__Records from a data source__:
----

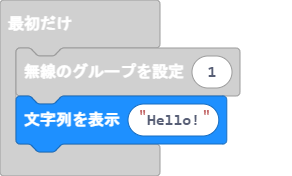
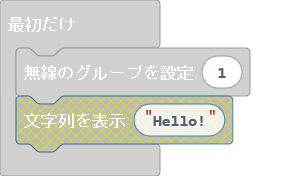
dev-001

diff --git a/main.ts b/main.ts
@@ -10,7 +10,6 @@ radio.onReceivedString(function (receivedString) {
 })
 let mode = 0
 radio.setGroup(1)
-basic.showString("Hello!")
 basic.forever(function () {
 	
 })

----

__DESCRIPTION OF THE TASK__:
Each of the entries above must be output exactly, with none of the pictures.

__RESPONSE AREA__:
dev-001

diff --git a/main.ts b/main.ts
@@ -10,7 +10,6 @@ radio.onReceivedString(function (receivedString) {
 })
 let mode = 0
 radio.setGroup(1)
-basic.showString("Hello!")
 basic.forever(function () {
 	
 })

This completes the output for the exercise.